Task requirements:
Examine each line of the data. Copy those that contain the string "commandline".

Web page revision data:
%%

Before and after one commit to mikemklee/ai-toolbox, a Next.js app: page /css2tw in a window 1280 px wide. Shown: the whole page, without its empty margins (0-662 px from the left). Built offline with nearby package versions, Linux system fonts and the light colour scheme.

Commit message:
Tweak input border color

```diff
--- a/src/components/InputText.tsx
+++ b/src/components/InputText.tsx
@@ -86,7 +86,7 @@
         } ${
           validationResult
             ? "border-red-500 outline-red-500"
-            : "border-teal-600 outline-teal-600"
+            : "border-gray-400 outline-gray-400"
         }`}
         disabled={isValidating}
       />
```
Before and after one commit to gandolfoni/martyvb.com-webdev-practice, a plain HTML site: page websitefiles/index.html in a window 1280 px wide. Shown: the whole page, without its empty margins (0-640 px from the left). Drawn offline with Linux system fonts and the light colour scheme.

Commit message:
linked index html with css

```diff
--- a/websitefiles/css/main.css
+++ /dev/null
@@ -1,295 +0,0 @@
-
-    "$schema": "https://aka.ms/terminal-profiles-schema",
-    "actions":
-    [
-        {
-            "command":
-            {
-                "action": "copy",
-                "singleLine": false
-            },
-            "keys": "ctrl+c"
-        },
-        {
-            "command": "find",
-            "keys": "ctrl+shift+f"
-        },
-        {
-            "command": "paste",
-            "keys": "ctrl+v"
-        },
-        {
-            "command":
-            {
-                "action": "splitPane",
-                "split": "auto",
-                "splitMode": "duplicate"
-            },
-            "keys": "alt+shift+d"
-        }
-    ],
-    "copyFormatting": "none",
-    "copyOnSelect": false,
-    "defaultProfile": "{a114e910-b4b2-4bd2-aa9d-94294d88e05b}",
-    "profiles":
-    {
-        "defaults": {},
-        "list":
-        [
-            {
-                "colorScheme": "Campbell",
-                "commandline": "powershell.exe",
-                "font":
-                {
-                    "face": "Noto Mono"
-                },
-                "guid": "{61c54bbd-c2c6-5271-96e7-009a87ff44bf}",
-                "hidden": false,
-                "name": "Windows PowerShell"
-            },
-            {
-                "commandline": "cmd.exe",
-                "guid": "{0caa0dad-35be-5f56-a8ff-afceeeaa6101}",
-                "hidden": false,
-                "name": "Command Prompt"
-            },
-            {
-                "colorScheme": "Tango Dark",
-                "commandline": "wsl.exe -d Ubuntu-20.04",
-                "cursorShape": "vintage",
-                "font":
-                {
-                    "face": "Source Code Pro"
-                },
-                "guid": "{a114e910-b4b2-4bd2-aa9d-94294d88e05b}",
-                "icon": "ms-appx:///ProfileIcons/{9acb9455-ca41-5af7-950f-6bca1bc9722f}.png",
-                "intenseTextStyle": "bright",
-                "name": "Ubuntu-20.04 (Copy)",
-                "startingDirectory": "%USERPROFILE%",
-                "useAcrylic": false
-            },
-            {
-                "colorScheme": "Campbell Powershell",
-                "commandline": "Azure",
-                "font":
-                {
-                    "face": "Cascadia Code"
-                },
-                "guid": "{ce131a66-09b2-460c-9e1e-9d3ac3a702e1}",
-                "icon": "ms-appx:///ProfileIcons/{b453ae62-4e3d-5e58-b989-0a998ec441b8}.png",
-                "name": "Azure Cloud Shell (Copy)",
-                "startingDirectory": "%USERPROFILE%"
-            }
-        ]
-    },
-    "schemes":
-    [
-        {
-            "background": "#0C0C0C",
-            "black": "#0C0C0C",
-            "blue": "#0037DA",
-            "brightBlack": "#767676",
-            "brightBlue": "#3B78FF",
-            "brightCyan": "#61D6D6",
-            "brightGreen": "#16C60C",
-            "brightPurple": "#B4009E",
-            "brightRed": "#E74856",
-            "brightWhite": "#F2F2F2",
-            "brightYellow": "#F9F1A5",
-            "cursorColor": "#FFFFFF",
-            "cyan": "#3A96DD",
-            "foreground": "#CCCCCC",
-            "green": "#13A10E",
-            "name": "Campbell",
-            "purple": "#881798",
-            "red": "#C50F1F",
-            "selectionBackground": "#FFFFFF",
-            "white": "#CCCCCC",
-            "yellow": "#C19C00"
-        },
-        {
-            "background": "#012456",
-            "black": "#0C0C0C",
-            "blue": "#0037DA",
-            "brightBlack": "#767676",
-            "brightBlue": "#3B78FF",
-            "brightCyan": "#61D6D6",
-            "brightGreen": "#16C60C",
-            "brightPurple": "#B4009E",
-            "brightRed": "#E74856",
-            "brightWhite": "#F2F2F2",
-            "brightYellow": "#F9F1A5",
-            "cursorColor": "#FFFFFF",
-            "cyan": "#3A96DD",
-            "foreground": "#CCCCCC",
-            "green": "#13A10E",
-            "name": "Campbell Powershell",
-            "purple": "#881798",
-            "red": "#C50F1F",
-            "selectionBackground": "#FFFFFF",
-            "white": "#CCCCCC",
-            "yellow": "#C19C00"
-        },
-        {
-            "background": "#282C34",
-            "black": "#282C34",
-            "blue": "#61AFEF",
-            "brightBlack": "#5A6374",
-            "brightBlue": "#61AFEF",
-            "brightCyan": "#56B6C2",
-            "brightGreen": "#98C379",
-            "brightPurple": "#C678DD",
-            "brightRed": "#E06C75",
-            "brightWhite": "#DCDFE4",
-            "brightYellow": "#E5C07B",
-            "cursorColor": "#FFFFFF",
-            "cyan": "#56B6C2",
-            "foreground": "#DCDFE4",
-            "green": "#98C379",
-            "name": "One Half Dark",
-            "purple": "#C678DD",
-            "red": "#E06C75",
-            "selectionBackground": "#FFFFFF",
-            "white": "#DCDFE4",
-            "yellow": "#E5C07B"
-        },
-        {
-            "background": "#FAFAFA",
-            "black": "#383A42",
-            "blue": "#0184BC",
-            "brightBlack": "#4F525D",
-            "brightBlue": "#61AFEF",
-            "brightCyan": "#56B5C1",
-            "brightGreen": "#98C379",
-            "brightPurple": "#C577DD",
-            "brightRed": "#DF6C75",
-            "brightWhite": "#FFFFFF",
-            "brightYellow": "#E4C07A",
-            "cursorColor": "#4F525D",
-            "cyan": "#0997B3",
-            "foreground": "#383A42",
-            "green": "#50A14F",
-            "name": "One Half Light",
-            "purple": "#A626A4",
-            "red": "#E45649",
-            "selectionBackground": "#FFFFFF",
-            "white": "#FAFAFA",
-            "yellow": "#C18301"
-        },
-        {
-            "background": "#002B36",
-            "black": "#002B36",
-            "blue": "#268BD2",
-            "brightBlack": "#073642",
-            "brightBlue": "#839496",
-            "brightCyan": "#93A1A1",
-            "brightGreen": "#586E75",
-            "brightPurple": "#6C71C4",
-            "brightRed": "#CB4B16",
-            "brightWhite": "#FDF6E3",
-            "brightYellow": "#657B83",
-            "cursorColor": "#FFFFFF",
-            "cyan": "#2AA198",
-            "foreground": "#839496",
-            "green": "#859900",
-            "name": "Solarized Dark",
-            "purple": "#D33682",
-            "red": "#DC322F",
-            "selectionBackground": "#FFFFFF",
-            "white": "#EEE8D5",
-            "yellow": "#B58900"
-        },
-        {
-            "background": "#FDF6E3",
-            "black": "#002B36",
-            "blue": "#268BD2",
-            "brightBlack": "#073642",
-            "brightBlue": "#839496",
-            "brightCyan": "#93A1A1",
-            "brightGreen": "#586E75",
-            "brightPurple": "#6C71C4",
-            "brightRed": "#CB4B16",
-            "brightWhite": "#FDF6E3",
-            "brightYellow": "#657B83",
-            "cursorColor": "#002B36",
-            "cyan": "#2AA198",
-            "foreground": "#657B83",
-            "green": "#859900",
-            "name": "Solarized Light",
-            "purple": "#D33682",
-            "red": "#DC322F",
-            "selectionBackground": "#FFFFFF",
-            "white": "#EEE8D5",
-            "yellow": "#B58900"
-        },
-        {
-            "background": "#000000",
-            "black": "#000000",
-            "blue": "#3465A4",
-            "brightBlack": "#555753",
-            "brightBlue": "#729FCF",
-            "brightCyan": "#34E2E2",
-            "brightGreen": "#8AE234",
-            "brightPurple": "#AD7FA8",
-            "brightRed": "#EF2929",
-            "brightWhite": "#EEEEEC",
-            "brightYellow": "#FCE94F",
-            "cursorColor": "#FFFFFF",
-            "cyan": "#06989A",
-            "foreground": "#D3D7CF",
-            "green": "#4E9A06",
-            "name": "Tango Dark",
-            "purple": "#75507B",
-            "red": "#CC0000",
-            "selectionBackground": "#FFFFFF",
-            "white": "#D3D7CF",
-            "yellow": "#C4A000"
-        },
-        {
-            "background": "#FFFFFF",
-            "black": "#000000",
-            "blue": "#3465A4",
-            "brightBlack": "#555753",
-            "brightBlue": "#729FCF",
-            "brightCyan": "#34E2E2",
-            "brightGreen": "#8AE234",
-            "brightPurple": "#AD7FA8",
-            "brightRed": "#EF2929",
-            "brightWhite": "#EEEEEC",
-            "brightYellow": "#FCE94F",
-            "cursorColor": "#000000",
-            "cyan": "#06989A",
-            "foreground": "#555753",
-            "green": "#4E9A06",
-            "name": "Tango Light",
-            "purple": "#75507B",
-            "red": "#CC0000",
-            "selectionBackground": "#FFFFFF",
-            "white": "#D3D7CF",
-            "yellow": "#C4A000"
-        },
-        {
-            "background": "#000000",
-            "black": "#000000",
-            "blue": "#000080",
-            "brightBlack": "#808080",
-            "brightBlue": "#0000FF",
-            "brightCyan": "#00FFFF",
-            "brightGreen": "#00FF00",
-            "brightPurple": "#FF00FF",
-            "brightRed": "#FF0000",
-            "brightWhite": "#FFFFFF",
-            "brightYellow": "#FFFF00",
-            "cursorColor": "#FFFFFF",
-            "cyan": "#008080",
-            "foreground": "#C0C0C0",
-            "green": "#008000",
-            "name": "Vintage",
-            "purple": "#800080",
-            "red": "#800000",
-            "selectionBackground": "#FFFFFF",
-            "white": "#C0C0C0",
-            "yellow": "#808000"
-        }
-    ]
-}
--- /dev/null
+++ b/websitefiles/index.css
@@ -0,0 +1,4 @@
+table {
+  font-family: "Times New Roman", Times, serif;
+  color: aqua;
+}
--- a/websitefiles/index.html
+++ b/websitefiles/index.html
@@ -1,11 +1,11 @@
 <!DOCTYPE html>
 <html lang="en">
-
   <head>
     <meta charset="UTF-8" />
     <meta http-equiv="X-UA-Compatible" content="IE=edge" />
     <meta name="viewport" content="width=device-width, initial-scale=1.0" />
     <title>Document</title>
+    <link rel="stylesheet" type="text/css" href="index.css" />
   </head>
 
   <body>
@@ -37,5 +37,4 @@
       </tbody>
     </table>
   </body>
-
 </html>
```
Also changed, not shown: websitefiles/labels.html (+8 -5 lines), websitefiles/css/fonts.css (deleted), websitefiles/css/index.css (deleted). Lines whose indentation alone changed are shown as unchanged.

%%

Solution to the problem:
-                "commandline": "powershell.exe",
-                "commandline": "cmd.exe",
-                "commandline": "wsl.exe -d Ubuntu-20.04",
-                "commandline": "Azure",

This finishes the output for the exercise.